**WHAT THE EXERCISE ASKS:** For each line below that holds the word "jogo", make a copy.

**PROVIDED ENTRIES:**
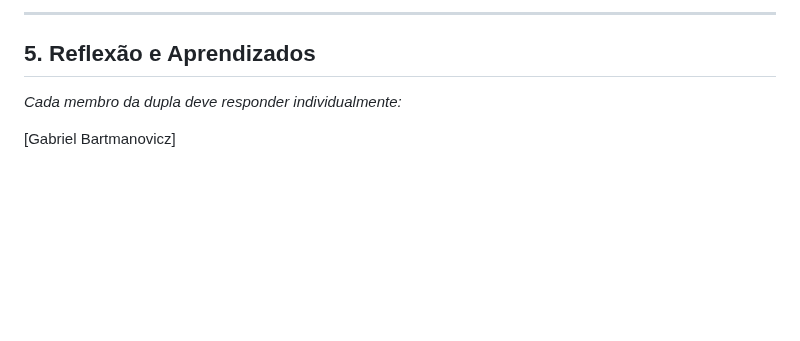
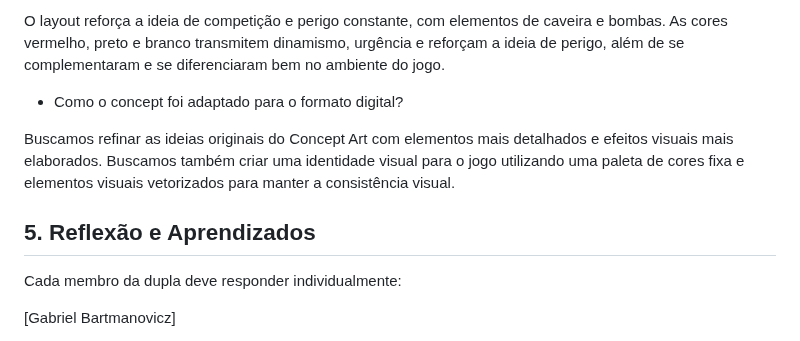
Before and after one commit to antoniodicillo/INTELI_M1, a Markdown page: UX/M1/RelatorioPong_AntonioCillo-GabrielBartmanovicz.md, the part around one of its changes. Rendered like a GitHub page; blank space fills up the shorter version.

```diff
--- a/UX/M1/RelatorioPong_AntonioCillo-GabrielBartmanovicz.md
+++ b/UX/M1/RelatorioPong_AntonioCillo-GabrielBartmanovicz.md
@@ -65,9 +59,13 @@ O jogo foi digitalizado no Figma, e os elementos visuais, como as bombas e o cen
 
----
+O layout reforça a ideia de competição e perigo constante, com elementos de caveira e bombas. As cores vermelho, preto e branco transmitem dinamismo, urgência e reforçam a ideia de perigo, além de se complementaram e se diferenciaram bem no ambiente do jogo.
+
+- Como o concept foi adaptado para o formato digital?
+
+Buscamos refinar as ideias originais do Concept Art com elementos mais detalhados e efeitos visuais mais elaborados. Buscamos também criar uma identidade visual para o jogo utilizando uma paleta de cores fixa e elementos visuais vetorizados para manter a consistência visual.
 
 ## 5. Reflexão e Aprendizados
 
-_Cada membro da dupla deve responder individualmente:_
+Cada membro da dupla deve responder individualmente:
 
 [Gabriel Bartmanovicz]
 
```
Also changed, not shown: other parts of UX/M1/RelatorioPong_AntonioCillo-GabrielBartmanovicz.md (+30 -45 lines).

**SOLUTION TO THE PROBLEM:**
@@ -65,9 +59,13 @@ O jogo foi digitalizado no Figma, e os elementos visuais, como as bombas e o cen
+O layout reforça a ideia de competição e perigo constante, com elementos de caveira e bombas. As cores vermelho, preto e branco transmitem dinamismo, urgência e reforçam a ideia de perigo, além de se complementaram e se diferenciaram bem no ambiente do jogo.
+Buscamos refinar as ideias originais do Concept Art com elementos mais detalhados e efeitos visuais mais elaborados. Buscamos também criar uma identidade visual para o jogo utilizando uma paleta de cores fixa e elementos visuais vetorizados para manter a consistência visual.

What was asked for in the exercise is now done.